The May Festival will take place
May 4 to 7 inclusive-six concerts,
Thursday, Friday, Saturday and
Sunday evenings at 8:30; and Sat-
urday and Sunday afternoons at
Season tickets: $10.80 and $9.60
(20% tax included). Now on sale
at the offices of the University
Musical Society, Charles A. Sink,
President, Burton Memorial Tow..
Faculty Concert. Music for two
pianos will be presented by Mary
Fishburne and Ava Comin Case,
members of the. School of Music
faculty, on Sunday, Feb. 19, 8:30
p.m., in Lydia Mendelssohn The-
ater. The program will include
Handel's Musetta, Concerto in C
minor by Bach; Rondo, Op. 73 by
Chopin, six pieces from the Alice
in Wonderland Suite by Simmons,
Good morning, Mom....
Is everything working
al! right? The ice box?
Your vacuum cleaner?-
1 ... 1 guess
so, dear . .
That's fine. My Fairy Godfather had a little
trouble with the Pixies who make things
run around here. They got mad at him and-
1 guess all executives
have problems with their
help from time to time-
That's what Mr. O'Malley said,
John! Pop. I'm glad you realize it's
Don't- pretty hard work being a Fairy

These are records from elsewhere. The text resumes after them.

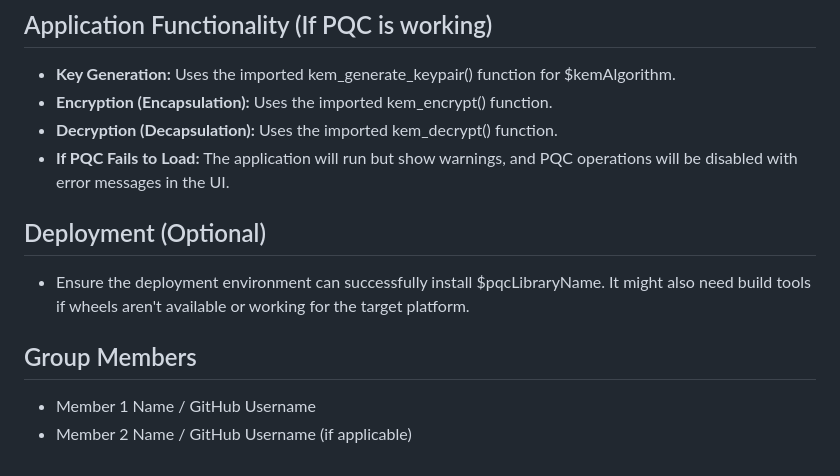
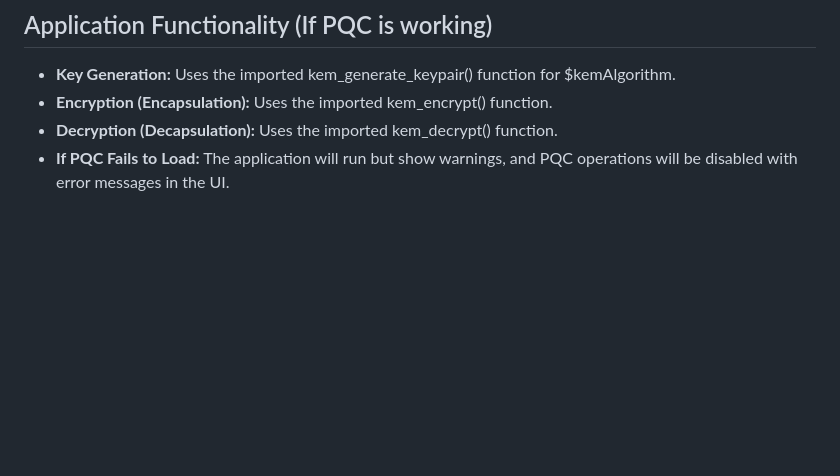
Before and after one commit to RaafeyAzhar/Pqc-flask-app, a Markdown page: README.md, the part around the change. Drawn GitHub-style; blank space fills up the shorter version.

```diff
--- a/README.md
+++ b/README.md
@@ -64,12 +64,3 @@ equirements.txt file includes $pqcLibraryName. pip *should* automatically instal
 * **Encryption (Encapsulation):** Uses the imported kem_encrypt() function.
 * **Decryption (Decapsulation):** Uses the imported kem_decrypt() function.
 * **If PQC Fails to Load:** The application will run but show warnings, and PQC operations will be disabled with error messages in the UI.
-
-## Deployment (Optional)
-
-* Ensure the deployment environment can successfully install $pqcLibraryName. It might also need build tools if wheels aren't available or working for the target platform.
-
-## Group Members
-
-* Member 1 Name / GitHub Username
-* Member 2 Name / GitHub Username (if applicable)
```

Godfather in charge of a house.
You mustn't kid with Barnabv about
.Caket Jvi~ u "I t ,. l $ t, flpug Ij -